To examine the mortality of second generation Irish living in England and Wales.
Design-Longitudinal study of 1% of the population of England and Wales (longitudinal study by the Office of Population Censuses and Surveys (now the Office for National Statistics)) followed up from 1971 to 1989.
Subjects-3075 men and 3233 women aged 15 and over in 1971.
Main outcome measures-Age and sex specific standardised mortality ratios for all causes, cancers, coronary heart disease, cerebrovascular diseases, respiratory diseases, and injuries and poisonings.
Deaths were also analysed by socioeconomic indicators.
786 deaths were traced to men and 762 to women.
At working ages (men, aged 15-64 ; women, 15-59) the mortality of men (standardised mortality ratio 126) and women (129) was significantly higher than that of all men and all women.
At ages 15-44, relative disadvantages were even greater both for men (145) and for women (164).

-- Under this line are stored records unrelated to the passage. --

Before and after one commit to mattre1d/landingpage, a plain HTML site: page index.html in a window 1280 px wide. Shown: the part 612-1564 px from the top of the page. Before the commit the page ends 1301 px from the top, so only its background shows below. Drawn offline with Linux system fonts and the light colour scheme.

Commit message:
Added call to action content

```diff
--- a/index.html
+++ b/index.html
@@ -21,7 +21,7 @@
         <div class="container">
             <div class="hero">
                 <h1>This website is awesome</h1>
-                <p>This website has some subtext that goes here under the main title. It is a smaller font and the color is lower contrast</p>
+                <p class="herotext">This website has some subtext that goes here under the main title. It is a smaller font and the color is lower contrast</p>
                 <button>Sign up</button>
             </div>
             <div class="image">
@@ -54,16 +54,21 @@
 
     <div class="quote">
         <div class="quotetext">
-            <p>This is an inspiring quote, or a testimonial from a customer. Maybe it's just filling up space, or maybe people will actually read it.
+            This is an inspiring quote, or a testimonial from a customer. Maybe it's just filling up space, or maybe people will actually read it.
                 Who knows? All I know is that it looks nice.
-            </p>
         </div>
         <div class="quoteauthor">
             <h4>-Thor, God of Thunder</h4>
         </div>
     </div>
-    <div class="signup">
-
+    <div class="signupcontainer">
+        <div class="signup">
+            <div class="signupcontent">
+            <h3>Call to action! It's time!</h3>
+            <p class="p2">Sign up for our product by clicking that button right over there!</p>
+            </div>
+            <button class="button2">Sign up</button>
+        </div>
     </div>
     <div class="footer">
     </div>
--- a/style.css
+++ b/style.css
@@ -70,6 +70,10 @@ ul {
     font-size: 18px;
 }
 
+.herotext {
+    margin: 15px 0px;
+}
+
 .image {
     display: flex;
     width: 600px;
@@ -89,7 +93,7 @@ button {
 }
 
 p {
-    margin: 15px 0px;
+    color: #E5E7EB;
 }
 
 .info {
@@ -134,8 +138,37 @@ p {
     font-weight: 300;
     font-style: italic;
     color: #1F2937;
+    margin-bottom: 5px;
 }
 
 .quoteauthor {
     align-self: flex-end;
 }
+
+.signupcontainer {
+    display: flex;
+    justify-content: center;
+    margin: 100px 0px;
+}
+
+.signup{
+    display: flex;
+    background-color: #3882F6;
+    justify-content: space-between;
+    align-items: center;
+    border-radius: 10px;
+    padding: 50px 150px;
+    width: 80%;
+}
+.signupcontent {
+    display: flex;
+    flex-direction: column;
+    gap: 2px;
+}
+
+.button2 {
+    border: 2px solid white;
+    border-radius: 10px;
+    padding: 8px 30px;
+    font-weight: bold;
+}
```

Mortality was raised for most major causes of death.
Significant excess mortality from cancers was seen for men of working age (132) and for women aged 60 and over (122).

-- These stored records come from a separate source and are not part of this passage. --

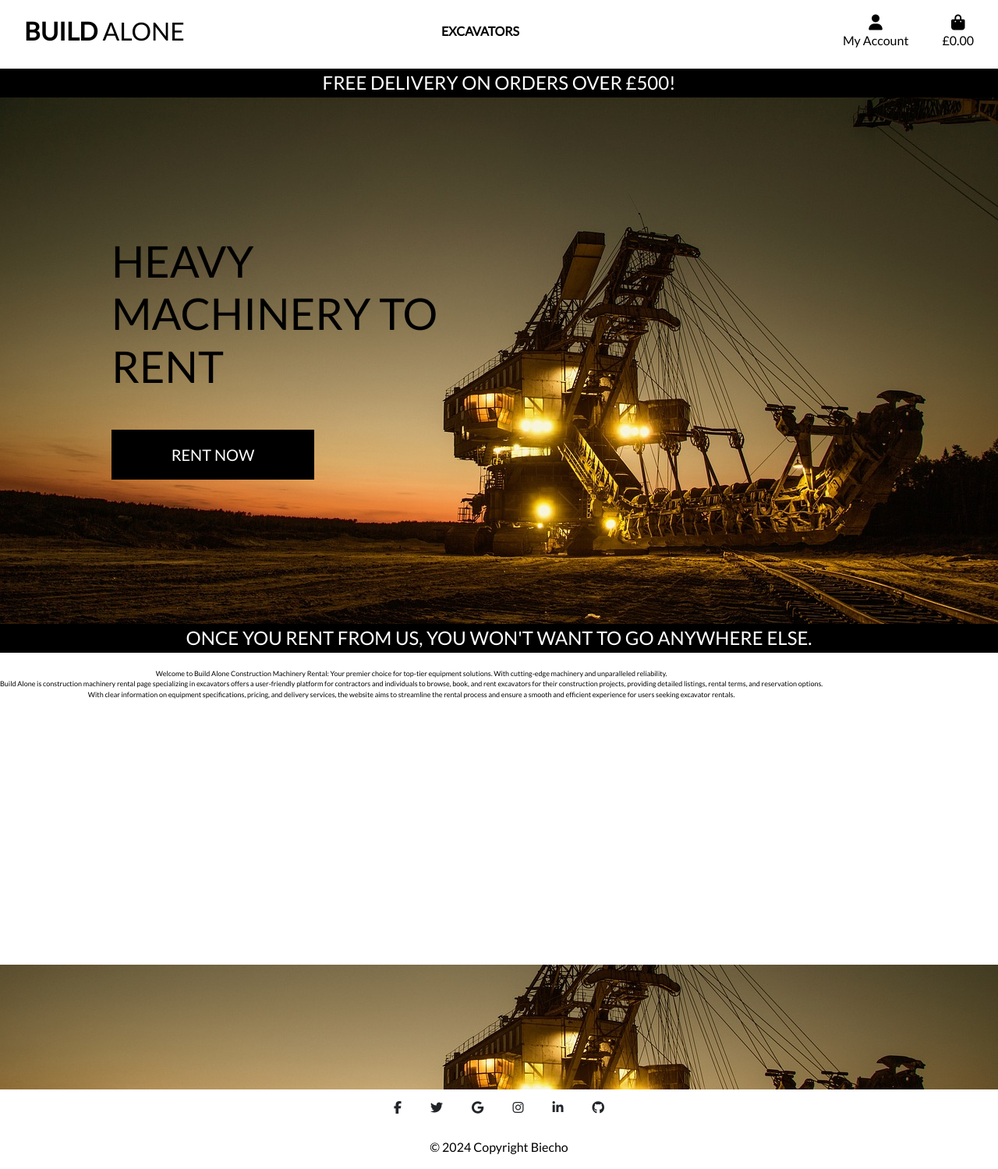
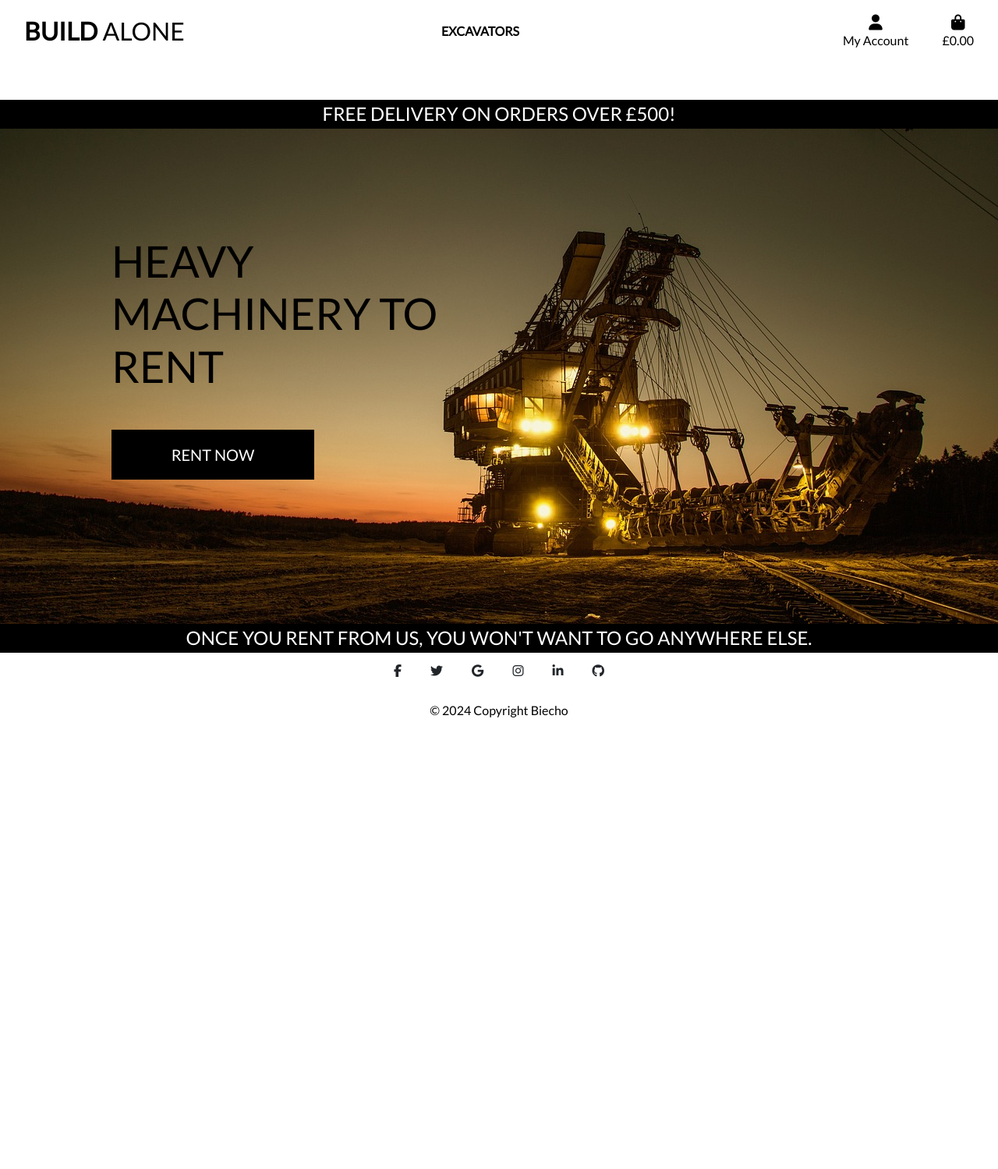
Before and after one commit to Biecho88/build_alone, a Django app: page / in a window 1280 px wide. Shown: the whole page at 78% size. After the commit the page ends 920 px from the top, so only its background shows below. Run offline with Django 3.2, Linux system fonts and the light colour scheme; some libraries are stand-ins or nearby versions.

Commit message:
Corrected 3 errors from HTML validator which were located in header

```diff
--- a/checkout/templates/checkout/checkout_success.html
+++ b/checkout/templates/checkout/checkout_success.html
@@ -21,7 +21,7 @@
                 <hr>
                 <h2 class="logo-font mb-4">Thank You</h2>
                 <hr>
-                <p class="text-black">Your order information is below. A confirmation email will be sent to <strong>{{ order.email }}</strong>.</p>
+                <p class="text-black">Your order information is below.</p>
             </div>
         </div>
 
--- a/home/templates/home/index.html
+++ b/home/templates/home/index.html
@@ -30,17 +30,4 @@
             <h4 class="logo-font my-1">Once you rent from us, you won't want to go anywhere else.</h4>
         </div>
     </div>
-
-    <div class="container-fluid about_us">
-        <p class="row text-center media_size">
-            Welcome to Build Alone Construction Machinery Rental: Your premier choice for top-tier equipment solutions. With cutting-edge machinery and unparalleled reliability.
-            <br>
-            Build Alone is construction machinery rental page specializing in excavators offers a user-friendly platform for contractors and individuals to browse,
-            book, and rent excavators for their construction projects, providing detailed listings, rental terms, and reservation options.
-            <br>
-            With clear information on equipment specifications, pricing, and delivery services,
-            the website aims to streamline the rental process and ensure a smooth and efficient experience for users seeking excavator rentals.
-            <br>
-        </p>
-    </div>
 {% endblock %}
--- a/templates/includes/mobile-top-header.html
+++ b/templates/includes/mobile-top-header.html
@@ -1,3 +1,4 @@
+<ul>
 <li class="list-inline-item">
     <div class="dropdown-menu border-0 w-100 p-3 rounded-0 my-0" aria-labelledby="mobile-search">
         <form class="form" method="GET" action="">
@@ -14,6 +15,8 @@
         </form>
     </div>
 </li>
+</ul>
+<ul>
 <li class="list-inline-item dropdown">
     <a class="text-black nav-link d-block d-lg-none" href="#" id="user-options" data-toggle="dropdown" aria-haspopup="true" aria-expanded="false">
         <div class="text-center">
@@ -34,6 +37,8 @@
         {% endif %}
     </div>
 </li>
+</ul>
+<ul>
 <li class="list-inline-item">
     <a class="{% if grand_total %}text-primary font-weight-bold{% else %}text-black{% endif %} nav-link d-block d-lg-none" href="{% url 'view_bag' %}">
         <div class="text-center">
@@ -48,3 +53,4 @@
         </div>
     </a>
 </li>
+</ul>
```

At working ages mortality of the second generation Irish in every social class and in the categories of car access and housing tenure was higher than that of all men and all women in the corresponding categories.
Adjusting for these socioeconomic indicators did not explain the excess mortality. (...)

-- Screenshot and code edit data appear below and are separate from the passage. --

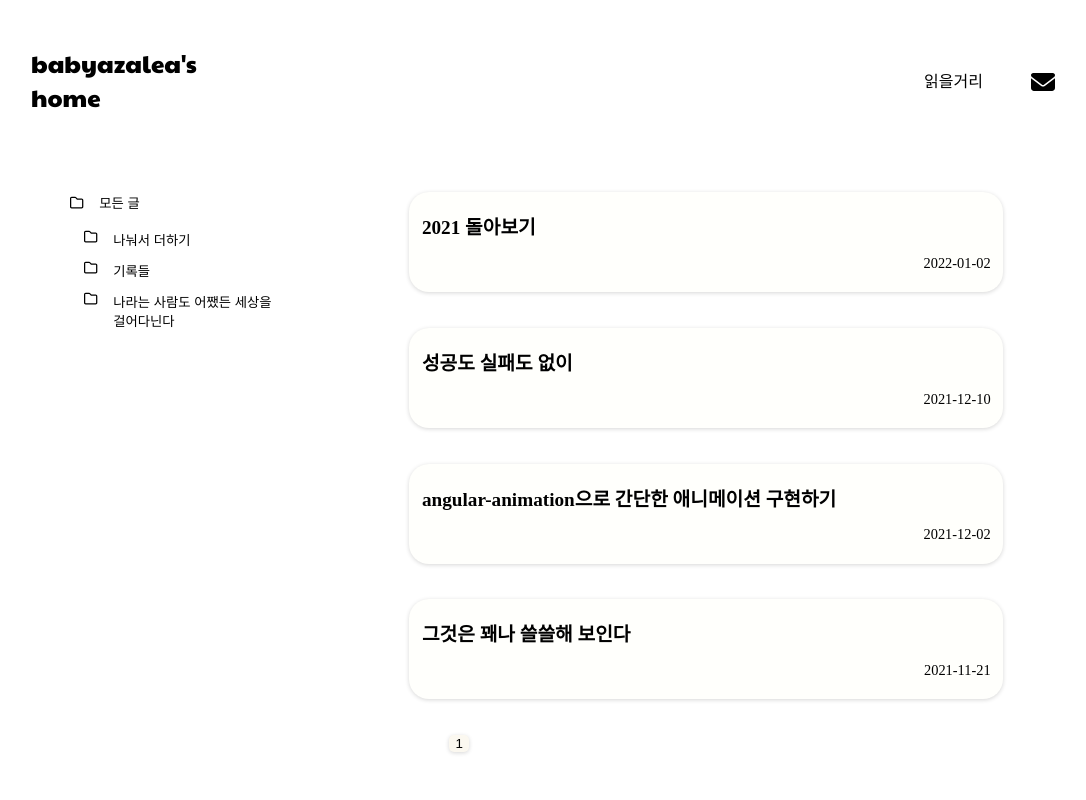
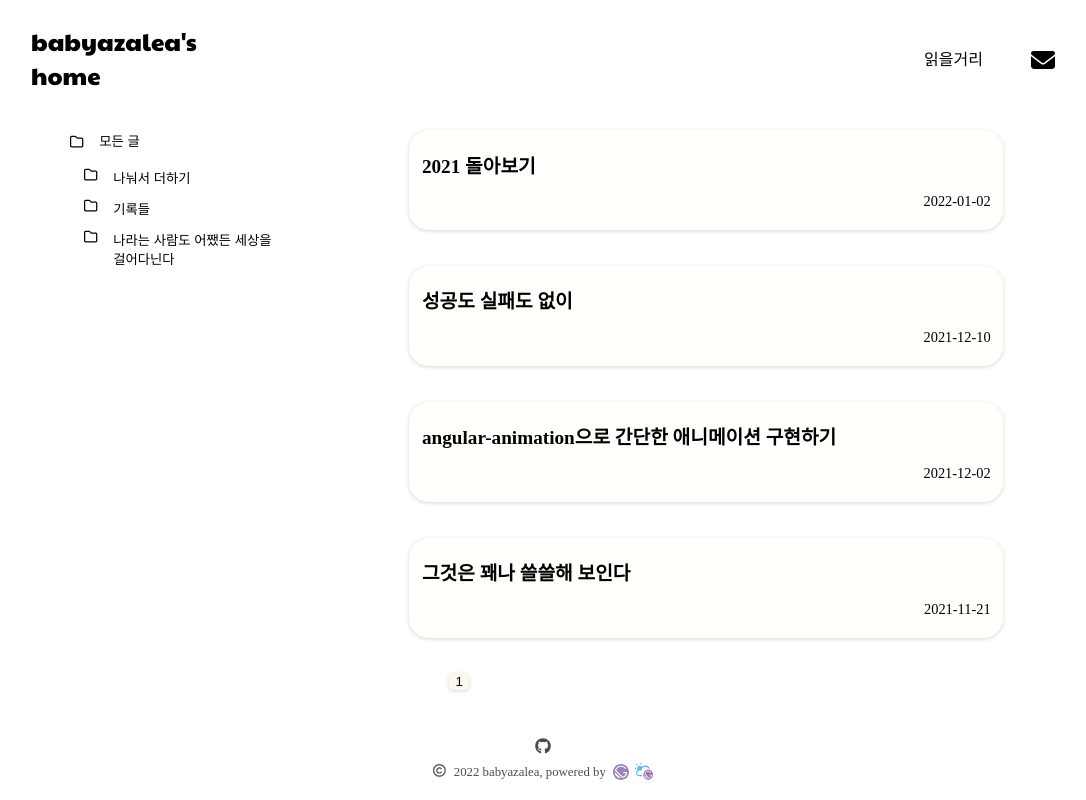
Before and after one commit to babyazalea/babyazalea-home, a Gatsby site: page / in a window 1280 px wide. Shown: the whole page, without its empty margins (97-1183 px from the left). Built offline with nearby package versions, Linux system fonts and the light colour scheme; Gatsby itself is replaced by a stand-in of ours.

Commit message:
temporary push

```diff
--- a/src/components/layout/Layout.js
+++ b/src/components/layout/Layout.js
@@ -4,6 +4,7 @@ import Header from "./header/Header";
 import Main from "./main/Main";
 
 import "./Layout.scss";
+import Footer from "./footer/Footer";
 
 const Layout = (props) => {
   return (
@@ -13,6 +14,7 @@ const Layout = (props) => {
         customClassName={props.customClassName}
       />
       <Main customClassName={props.customClassName}>{props.children}</Main>
+      <Footer />
     </div>
   );
 };
--- a/src/components/layout/Layout.scss
+++ b/src/components/layout/Layout.scss
@@ -6,8 +6,12 @@
   padding: 0;
   overflow-y: auto;
   overflow-x: hidden;
-  display: grid;
-  grid-template-rows: 1fr 10fr;
+  //display: grid;
+  //grid-template-rows: 1fr 9fr 0.5fr;
+  display: flex;
+  flex-flow: column nowrap;
+  align-items: center;
+  justify-content: center;
   a {
     text-decoration: none;
     color: inherit;
--- a/src/components/layout/footer/Footer.js
+++ b/src/components/layout/footer/Footer.js
@@ -1,4 +1,8 @@
 import React from "react";
+
+import { FontAwesomeIcon } from "@fortawesome/react-fontawesome";
+import { faGithub } from "@fortawesome/free-brands-svg-icons";
+import { faCopyright } from "@fortawesome/free-regular-svg-icons";
 
 import gcLogo from "../../../images/logos/gatsby-cloud.svg";
 import gatsbyLogo from "../../../images/logos/gatsby.svg";
@@ -7,10 +11,15 @@ import "./Footer.scss";
 const Footer = (props) => {
   return (
     <footer>
+      <div className="contact">
+        <a href="https://github.com/babyazalea">
+          <FontAwesomeIcon icon={faGithub} />
+        </a>
+      </div>
+      <div className="copyright">
         <span className="copyright-text">
-        <i className="far fa-copyright"></i>
-
-        <span>babyazalea, powered by</span>
+          <FontAwesomeIcon icon={faCopyright} />
+          <span>{new Date().getFullYear()} babyazalea, powered by</span>
         </span>
         <a href="https://www.gatsbyjs.com/">
           <img
@@ -20,8 +29,13 @@ const Footer = (props) => {
           />
         </a>
         <a href="https://www.gatsbyjs.com/products/cloud/">
-        <img className="footer-gc-logo" src={gcLogo} alt="gatsby cloud logo" />
+          <img
+            className="footer-gc-logo"
+            src={gcLogo}
+            alt="gatsby cloud logo"
+          />
         </a>
+      </div>
     </footer>
   );
 };
--- a/src/components/layout/footer/Footer.scss
+++ b/src/components/layout/footer/Footer.scss
@@ -1,28 +1,41 @@
 footer {
+  position: relative;
+  bottom: 0;
   width: 100%;
-  height: 100%;
-  grid-area: footer;
   display: flex;
-  align-items: flex-end;
+  flex-direction: column;
+  justify-content: center;
+  align-items: center;
+  gap: 0.5rem;
   opacity: 0.7;
   transition: opacity 0.2s linear;
   cursor: default;
+
+  .copyright {
+    display: flex;
+    align-items: center;
+  }
+
   .copyright-text {
     margin-right: 7px;
     font-size: 0.8rem;
-    i {
-      margin-right: 5px;
+
+    span {
+      margin-left: 0.5rem;
     }
   }
+
   a {
     display: flex;
     justify-content: center;
     align-items: center;
   }
+
   .footer-gatsby-logo {
     width: 1rem;
     margin-right: 5px;
   }
+
   .footer-gc-logo {
     width: 1.2rem;
   }
--- a/src/components/layout/header/Header.scss
+++ b/src/components/layout/header/Header.scss
@@ -2,7 +2,7 @@ header {
   width: 100%;
   display: flex;
   justify-content: center;
-  height: 10rem;
+  height: 10%;
 
   nav {
     display: flex;
--- a/src/components/layout/main/Main.scss
+++ b/src/components/layout/main/Main.scss
@@ -2,8 +2,9 @@ main {
   width: 100%;
   display: flex;
   justify-content: center;
-  overflow-y: auto;
-  overflow-x: hidden;
+  //overflow-y: auto;
+  //overflow-x: hidden;
+  height: 80%;
 }
 
 .top {
@@ -32,10 +33,6 @@ main > .reading {
 }
 
 @media (max-width: 768px) {
-  main {
-    height: 90%;
-  }
-
   main > .reading {
     display: grid;
     grid-template-columns: none;
@@ -57,10 +54,6 @@ main > .reading {
 }
 
 @media (max-width: 500px) {
-  main {
-    height: 90%;
-  }
-
   main > .reading {
     height: 100%;
   }
```
Also changed, not shown: src/images/logos/gatsby-cloud.svg (added), src/images/logos/gatsby.svg (added). Lines whose indentation alone changed are shown as unchanged.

Mots-clés Pascal : Epidémiologie, Angleterre, Grande Bretagne, Royaume Uni, Europe, Mortalité, Etiologie, Incidence, Homme, Pays de Galles, Irlandais
Mots-clés Pascal anglais : Epidemiology, England, Great Britain, United Kingdom, Europe, Mortality, Etiology, Incidence, Human, Wales, Irish
Notice produite par :
Inist-CNRS - Institut de l'Information Scientifique et Technique
Cote : 96-0316192
Code Inist : 002B30A01A2. Création : 10/04/1997.